▶ **Exercise**
Could you reproduce every entry as it stands, leaving the pictures behind?

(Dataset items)
========

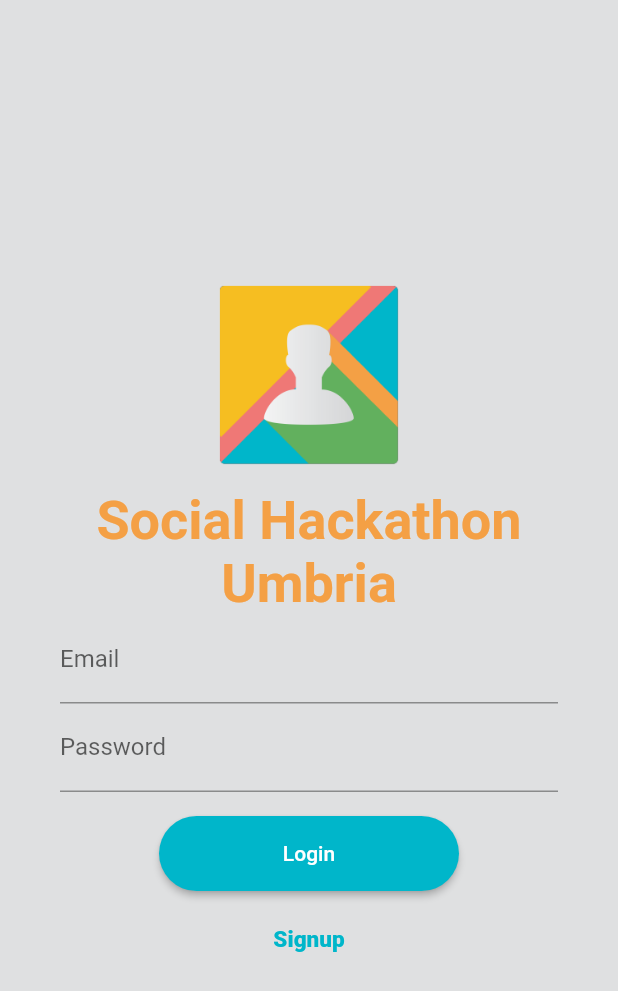
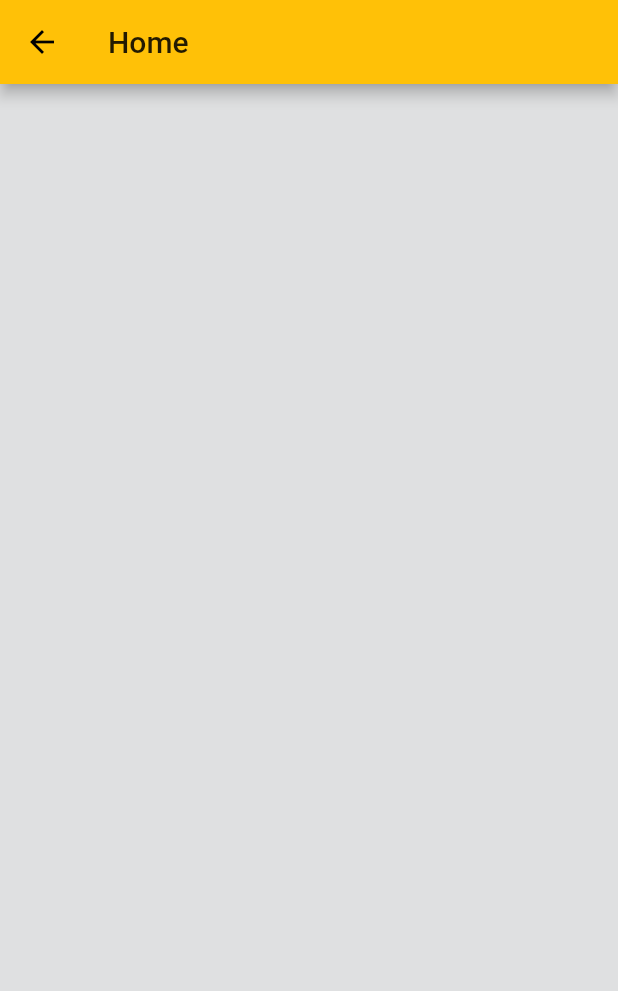
Before and after one commit to INDAPP/social_hackathon_umbria, a Flutter app: the Home screen opened directly, on a phone screen of 412 x 824 dp. Shown: the top 991 px of the screen. Run offline on Flutter 3.47's test engine with Material 2 defaults, Android fonts, the phone set to English and light mode, and no system bars.

```diff
--- a/lib/app.dart
+++ b/lib/app.dart
@@ -1,11 +1,11 @@
 import 'package:flutter/material.dart';
-import 'package:social_hackathon_umbria/home.dart';
+import 'package:social_hackathon_umbria/login.dart';
 
 class App extends StatelessWidget {
   @override
   Widget build(BuildContext context) => MaterialApp(
         title: "Social Hackathon",
-        home: Home(),
+        home: Login(),
         theme: _createTheme(),
       );
 
--- a/lib/home.dart
+++ b/lib/home.dart
@@ -1,140 +1,26 @@
 import 'package:flutter/material.dart';
-import 'package:social_hackathon_umbria/signup.dart';
+import 'package:social_hackathon_umbria/model_post.dart';
 
-const String myUsername = "Riccardo";
-const String myPassword = "123456";
-
-class Home extends StatefulWidget {
+class Home extends StatelessWidget {
   @override
-  State<StatefulWidget> createState() {
-    return _HomeState();
-  }
+  Widget build(BuildContext context) => Scaffold(
+        appBar: AppBar(
+          title: Text("Home"),
+        ),
+      );
 }
 
-class _HomeState extends State<Home> {
-  GlobalKey<FormState> _formKey = GlobalKey();
-
-  String? _email;
-  String? _password;
-
-  @override
-  Widget build(BuildContext context) => Scaffold(
-        body: Center(
-          child: SingleChildScrollView(
-            padding: const EdgeInsets.symmetric(vertical: 20, horizontal: 40),
-            child: Column(
-              mainAxisSize: MainAxisSize.max,
-              mainAxisAlignment: MainAxisAlignment.center,
-              children: [
-                _buildLogo(context),
-                _buildForm(context),
-                _buildActions(context),
-              ],
-            ),
-          ),
-        ),
-      );
-
-  Widget _buildLogo(BuildContext context) => Container(
-        child: Column(
-          mainAxisSize: MainAxisSize.min,
-          mainAxisAlignment: MainAxisAlignment.center,
-          children: [
-            SizedBox(height: 16),
-            Image.asset(
-              "images/shu_logo.png",
-              height: 120,
-            ),
-            SizedBox(height: 16),
-            Text(
-              "Social Hackathon Umbria",
-              style: Theme.of(context).textTheme.headline4,
-              textAlign: TextAlign.center,
-            ),
-          ],
-        ),
-      );
-
-  Widget _buildForm(BuildContext context) => Container(
-        child: Form(
-          key: _formKey,
-          child: Column(
-            mainAxisSize: MainAxisSize.min,
-            children: [
-              TextFormField(
-                validator: _validateEmail,
-                onSaved: (value) {
-                  _email = value;
-                },
-                decoration: InputDecoration(
-                  labelText: "Email",
-                ),
-              ),
-              TextFormField(
-                validator: _validatePassword,
-                onSaved: (value) {
-                  _password = value;
-                },
-                decoration: InputDecoration(
-                  labelText: "Password",
-                ),
-                obscureText: true,
-              ),
-
-            ],
-          ),
-        ),
-      );
-
-  Widget _buildActions(BuildContext context) => Container(
-        padding: EdgeInsets.only(top: 16),
-        child: Column(
-          children: [
-            ElevatedButton(
-              onPressed: _login,
-              child: Text("Login"),
-            ),
-            SizedBox(height: 8),
-            TextButton(
-              onPressed: _signup,
-              child: Text("Signup"),
-            ),
-          ],
-        ),
-      );
-
-  String? _validateEmail([String? email]) {
-    if (email?.contains("@") == true)
-      return null;
-    else
-      return "Inserire un'email valida";
-  }
-
-  String? _validatePassword([String? password]) {
-    final length = password?.length ?? 0;
-    if (length > 6)
-      return null;
-    else
-      return "Inserire almeno 6 caratteri";
-  }
-
-  void _login() {
-    final validated = _formKey.currentState?.validate() ?? false;
-    if (validated) {
-      _formKey.currentState?.save();
-
-      final email = _email;
-      final password = _password;
-
-      print(email);
-      print(password);
-      //TODO: eseguire il login
-    }
-  }
-
-  void _signup() {
-    showDialog(context: context, builder: _buildSignupDialog);
-  }
-
-  Widget _buildSignupDialog(BuildContext context) => Signup();
-}
+List<ModelPost> _mockPosts = [
+  ModelPost(
+    id: "skdvbsfkv",
+    date: DateTime(2020),
+    authorId: "ksdvbvbws",
+    content: "Primo post dell'Hackathon",
+  ),
+  ModelPost(
+    id: "skdvbsfte",
+    date: DateTime(2021),
+    authorId: "ksdvbvbws",
+    content: "Viva il Social Hackathon",
+  ),
+];
```
Also changed, not shown: lib/login.dart (added, +167 -0 lines), lib/model_post.dart (added, +15 -0 lines), lib/model_signup.dart (added, +11 -0 lines), lib/signup.dart (+18 -4 lines).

========

▶ **Output of the task**
Before and after one commit to INDAPP/social_hackathon_umbria, a Flutter app: the Home screen opened directly, on a phone screen of 412 x 824 dp. Shown: the top 991 px of the screen. Run offline on Flutter 3.47's test engine with Material 2 defaults, Android fonts, the phone set to English and light mode, and no system bars.

```diff
--- a/lib/app.dart
+++ b/lib/app.dart
@@ -1,11 +1,11 @@
 import 'package:flutter/material.dart';
-import 'package:social_hackathon_umbria/home.dart';
+import 'package:social_hackathon_umbria/login.dart';
 
 class App extends StatelessWidget {
   @override
   Widget build(BuildContext context) => MaterialApp(
         title: "Social Hackathon",
-        home: Home(),
+        home: Login(),
         theme: _createTheme(),
       );
 
--- a/lib/home.dart
+++ b/lib/home.dart
@@ -1,140 +1,26 @@
 import 'package:flutter/material.dart';
-import 'package:social_hackathon_umbria/signup.dart';
+import 'package:social_hackathon_umbria/model_post.dart';
 
-const String myUsername = "Riccardo";
-const String myPassword = "123456";
-
-class Home extends StatefulWidget {
+class Home extends StatelessWidget {
   @override
-  State<StatefulWidget> createState() {
-    return _HomeState();
-  }
+  Widget build(BuildContext context) => Scaffold(
+        appBar: AppBar(
+          title: Text("Home"),
+        ),
+      );
 }
 
-class _HomeState extends State<Home> {
-  GlobalKey<FormState> _formKey = GlobalKey();
-
-  String? _email;
-  String? _password;
-
-  @override
-  Widget build(BuildContext context) => Scaffold(
-        body: Center(
-          child: SingleChildScrollView(
-            padding: const EdgeInsets.symmetric(vertical: 20, horizontal: 40),
-            child: Column(
-              mainAxisSize: MainAxisSize.max,
-              mainAxisAlignment: MainAxisAlignment.center,
-              children: [
-                _buildLogo(context),
-                _buildForm(context),
-                _buildActions(context),
-              ],
-            ),
-          ),
-        ),
-      );
-
-  Widget _buildLogo(BuildContext context) => Container(
-        child: Column(
-          mainAxisSize: MainAxisSize.min,
-          mainAxisAlignment: MainAxisAlignment.center,
-          children: [
-            SizedBox(height: 16),
-            Image.asset(
-              "images/shu_logo.png",
-              height: 120,
-            ),
-            SizedBox(height: 16),
-            Text(
-              "Social Hackathon Umbria",
-              style: Theme.of(context).textTheme.headline4,
-              textAlign: TextAlign.center,
-            ),
-          ],
-        ),
-      );
-
-  Widget _buildForm(BuildContext context) => Container(
-        child: Form(
-          key: _formKey,
-          child: Column(
-            mainAxisSize: MainAxisSize.min,
-            children: [
-              TextFormField(
-                validator: _validateEmail,
-                onSaved: (value) {
-                  _email = value;
-                },
-                decoration: InputDecoration(
-                  labelText: "Email",
-                ),
-              ),
-              TextFormField(
-                validator: _validatePassword,
-                onSaved: (value) {
-                  _password = value;
-                },
-                decoration: InputDecoration(
-                  labelText: "Password",
-                ),
-                obscureText: true,
-              ),
-
-            ],
-          ),
-        ),
-      );
-
-  Widget _buildActions(BuildContext context) => Container(
-        padding: EdgeInsets.only(top: 16),
-        child: Column(
-          children: [
-            ElevatedButton(
-              onPressed: _login,
-              child: Text("Login"),
-            ),
-            SizedBox(height: 8),
-            TextButton(
-              onPressed: _signup,
-              child: Text("Signup"),
-            ),
-          ],
-        ),
-      );
-
-  String? _validateEmail([String? email]) {
-    if (email?.contains("@") == true)
-      return null;
-    else
-      return "Inserire un'email valida";
-  }
-
-  String? _validatePassword([String? password]) {
-    final length = password?.length ?? 0;
-    if (length > 6)
-      return null;
-    else
-      return "Inserire almeno 6 caratteri";
-  }
-
-  void _login() {
-    final validated = _formKey.currentState?.validate() ?? false;
-    if (validated) {
-      _formKey.currentState?.save();
-
-      final email = _email;
-      final password = _password;
-
-      print(email);
-      print(password);
-      //TODO: eseguire il login
-    }
-  }
-
-  void _signup() {
-    showDialog(context: context, builder: _buildSignupDialog);
-  }
-
-  Widget _buildSignupDialog(BuildContext context) => Signup();
-}
+List<ModelPost> _mockPosts = [
+  ModelPost(
+    id: "skdvbsfkv",
+    date: DateTime(2020),
+    authorId: "ksdvbvbws",
+    content: "Primo post dell'Hackathon",
+  ),
+  ModelPost(
+    id: "skdvbsfte",
+    date: DateTime(2021),
+    authorId: "ksdvbvbws",
+    content: "Viva il Social Hackathon",
+  ),
+];
```
Also changed, not shown: lib/login.dart (added, +167 -0 lines), lib/model_post.dart (added, +15 -0 lines), lib/model_signup.dart (added, +11 -0 lines), lib/signup.dart (+18 -4 lines).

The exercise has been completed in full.